The slurry of midnight regulations will add billions of dollars of compliance costs, which will be passed onto consumers in higher prices for energy and everything else affected by the higher cost of energy. This raises the inevitable question, why has the administration waited until now? Why weren’t the new regulations promulgated months or even years ago? The sudden burst of bureaucratic energy is meant to make it more difficult for Donald Trump to drain the Washington swamp, the natural habitat of fungus and bureaucrats.

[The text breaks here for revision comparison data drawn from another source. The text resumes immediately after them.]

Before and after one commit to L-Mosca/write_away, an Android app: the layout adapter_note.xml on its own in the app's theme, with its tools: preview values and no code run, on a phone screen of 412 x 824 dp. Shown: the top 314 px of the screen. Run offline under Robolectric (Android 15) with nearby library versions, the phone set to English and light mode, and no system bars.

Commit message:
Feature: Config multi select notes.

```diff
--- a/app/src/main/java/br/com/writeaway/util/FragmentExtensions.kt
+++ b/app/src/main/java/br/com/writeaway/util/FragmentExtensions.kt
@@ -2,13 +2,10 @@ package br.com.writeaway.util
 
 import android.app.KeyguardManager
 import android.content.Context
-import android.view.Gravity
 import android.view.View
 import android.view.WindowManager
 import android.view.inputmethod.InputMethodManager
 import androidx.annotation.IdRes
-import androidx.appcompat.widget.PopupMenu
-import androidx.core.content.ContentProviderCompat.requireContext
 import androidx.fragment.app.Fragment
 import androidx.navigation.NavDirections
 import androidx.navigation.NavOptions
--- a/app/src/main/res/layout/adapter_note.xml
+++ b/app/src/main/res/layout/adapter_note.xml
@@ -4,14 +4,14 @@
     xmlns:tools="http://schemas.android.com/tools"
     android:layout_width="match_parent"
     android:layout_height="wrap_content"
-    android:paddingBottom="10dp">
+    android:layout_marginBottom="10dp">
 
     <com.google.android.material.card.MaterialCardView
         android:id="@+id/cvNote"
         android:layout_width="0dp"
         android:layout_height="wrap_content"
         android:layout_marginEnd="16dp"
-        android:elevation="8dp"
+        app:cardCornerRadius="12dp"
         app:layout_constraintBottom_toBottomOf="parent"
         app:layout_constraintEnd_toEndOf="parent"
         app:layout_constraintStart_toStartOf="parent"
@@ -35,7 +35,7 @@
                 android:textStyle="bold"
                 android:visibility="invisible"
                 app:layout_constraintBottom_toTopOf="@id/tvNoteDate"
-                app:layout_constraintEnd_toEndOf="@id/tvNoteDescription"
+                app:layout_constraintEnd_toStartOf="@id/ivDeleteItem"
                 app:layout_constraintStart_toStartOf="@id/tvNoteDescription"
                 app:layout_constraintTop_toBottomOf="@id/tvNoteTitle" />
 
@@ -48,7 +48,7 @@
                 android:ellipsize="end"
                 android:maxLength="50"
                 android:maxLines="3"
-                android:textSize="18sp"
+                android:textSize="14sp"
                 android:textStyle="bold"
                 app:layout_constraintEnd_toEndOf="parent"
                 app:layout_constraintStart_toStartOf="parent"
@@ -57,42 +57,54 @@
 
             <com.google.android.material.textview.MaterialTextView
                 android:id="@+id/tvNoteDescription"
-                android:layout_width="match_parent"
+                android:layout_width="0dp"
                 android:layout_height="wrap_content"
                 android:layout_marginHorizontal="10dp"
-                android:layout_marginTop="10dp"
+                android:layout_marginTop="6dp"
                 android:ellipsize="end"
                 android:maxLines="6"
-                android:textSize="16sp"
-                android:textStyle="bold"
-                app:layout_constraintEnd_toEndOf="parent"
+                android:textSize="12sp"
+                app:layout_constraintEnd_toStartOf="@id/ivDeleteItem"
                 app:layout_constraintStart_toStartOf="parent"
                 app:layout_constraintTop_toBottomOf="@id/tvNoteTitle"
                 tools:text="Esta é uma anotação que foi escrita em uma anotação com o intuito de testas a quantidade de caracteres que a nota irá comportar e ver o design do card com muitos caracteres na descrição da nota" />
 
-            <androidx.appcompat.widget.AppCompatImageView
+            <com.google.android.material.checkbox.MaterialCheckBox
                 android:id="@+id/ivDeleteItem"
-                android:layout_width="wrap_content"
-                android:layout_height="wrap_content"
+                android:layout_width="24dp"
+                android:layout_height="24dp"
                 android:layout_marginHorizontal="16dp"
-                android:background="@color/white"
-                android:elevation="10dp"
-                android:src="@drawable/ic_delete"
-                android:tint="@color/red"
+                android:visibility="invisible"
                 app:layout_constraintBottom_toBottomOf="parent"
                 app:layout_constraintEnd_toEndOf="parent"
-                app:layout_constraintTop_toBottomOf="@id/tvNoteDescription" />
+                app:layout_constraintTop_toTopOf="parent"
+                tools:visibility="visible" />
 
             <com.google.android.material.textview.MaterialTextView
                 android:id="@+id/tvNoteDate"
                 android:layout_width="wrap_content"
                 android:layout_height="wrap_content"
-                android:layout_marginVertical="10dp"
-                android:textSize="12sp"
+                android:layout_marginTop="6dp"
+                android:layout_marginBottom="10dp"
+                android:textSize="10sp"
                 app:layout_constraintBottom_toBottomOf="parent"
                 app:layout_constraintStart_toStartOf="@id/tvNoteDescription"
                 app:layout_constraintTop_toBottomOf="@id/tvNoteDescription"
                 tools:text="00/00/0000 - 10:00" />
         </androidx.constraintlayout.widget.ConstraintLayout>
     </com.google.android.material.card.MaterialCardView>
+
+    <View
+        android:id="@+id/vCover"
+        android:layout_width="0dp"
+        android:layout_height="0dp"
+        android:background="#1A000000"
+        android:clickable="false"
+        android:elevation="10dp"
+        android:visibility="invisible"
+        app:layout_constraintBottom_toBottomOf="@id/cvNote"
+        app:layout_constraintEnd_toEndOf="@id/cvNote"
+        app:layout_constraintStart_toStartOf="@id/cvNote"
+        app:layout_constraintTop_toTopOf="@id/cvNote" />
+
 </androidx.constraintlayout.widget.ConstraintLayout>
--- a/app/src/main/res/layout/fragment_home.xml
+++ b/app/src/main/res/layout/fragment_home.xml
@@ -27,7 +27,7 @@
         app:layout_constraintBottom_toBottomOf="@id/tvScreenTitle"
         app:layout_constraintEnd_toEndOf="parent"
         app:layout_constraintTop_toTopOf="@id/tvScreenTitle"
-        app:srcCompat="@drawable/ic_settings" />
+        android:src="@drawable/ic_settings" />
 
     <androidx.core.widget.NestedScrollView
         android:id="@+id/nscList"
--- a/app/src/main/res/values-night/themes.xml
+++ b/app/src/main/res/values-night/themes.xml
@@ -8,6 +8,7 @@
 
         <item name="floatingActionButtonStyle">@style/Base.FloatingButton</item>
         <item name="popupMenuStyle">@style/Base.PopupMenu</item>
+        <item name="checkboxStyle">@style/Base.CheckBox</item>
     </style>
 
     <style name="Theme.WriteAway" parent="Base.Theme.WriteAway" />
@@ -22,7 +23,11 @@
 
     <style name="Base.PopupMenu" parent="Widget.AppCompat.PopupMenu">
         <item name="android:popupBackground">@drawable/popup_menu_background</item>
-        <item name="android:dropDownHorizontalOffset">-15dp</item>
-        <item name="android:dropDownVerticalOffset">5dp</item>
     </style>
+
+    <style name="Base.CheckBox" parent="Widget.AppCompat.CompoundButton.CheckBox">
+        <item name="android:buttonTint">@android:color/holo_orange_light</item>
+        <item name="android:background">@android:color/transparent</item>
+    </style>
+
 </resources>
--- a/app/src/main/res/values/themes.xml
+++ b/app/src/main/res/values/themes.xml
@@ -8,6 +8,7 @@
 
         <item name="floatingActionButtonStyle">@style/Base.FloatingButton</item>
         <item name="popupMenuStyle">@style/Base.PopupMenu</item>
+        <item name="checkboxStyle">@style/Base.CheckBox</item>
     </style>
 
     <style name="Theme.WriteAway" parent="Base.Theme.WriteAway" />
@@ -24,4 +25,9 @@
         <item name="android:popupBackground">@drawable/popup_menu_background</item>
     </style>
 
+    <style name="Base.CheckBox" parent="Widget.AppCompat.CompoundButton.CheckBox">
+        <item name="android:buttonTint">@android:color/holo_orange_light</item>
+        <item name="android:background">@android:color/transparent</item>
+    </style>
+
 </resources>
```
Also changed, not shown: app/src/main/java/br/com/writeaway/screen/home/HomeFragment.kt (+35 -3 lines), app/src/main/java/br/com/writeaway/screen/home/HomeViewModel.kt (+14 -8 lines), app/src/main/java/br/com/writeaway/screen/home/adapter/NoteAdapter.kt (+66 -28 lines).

Obama administration officials calculate that more rules and regulations will force the Trump White House to decide which promises are worth keeping and which are not.
Mr. Trump and the 115th Congress, controlled by Republicans, could start by making maximum use of the Congressional Review Act. The 1996 law, designed expressly to deter this very 11th-hour rule-making, enables Congress to cancel by resolution regulations entered into the Federal Register in the final 60 days of a legislative session.
The Regulations in Need of Scrutiny Act, introduced in the House in January 2015 by Rep. Todd Young, Indiana Republican, with 171 co-sponsors, would further require that every “economically significant” rule or regulation get an upor-down vote from Congress before it can take effect. The act passed the House, but the companion Senate bill, introduced by Sen. Rand Paul, Kentucky Republican, and 36 co-sponsors, has languished. Enactment of such scrutiny would be a good project for Todd Young, now a senator-elect. Eliminating an excess of bureaucracy, like eliminating fungus, is a job never finished.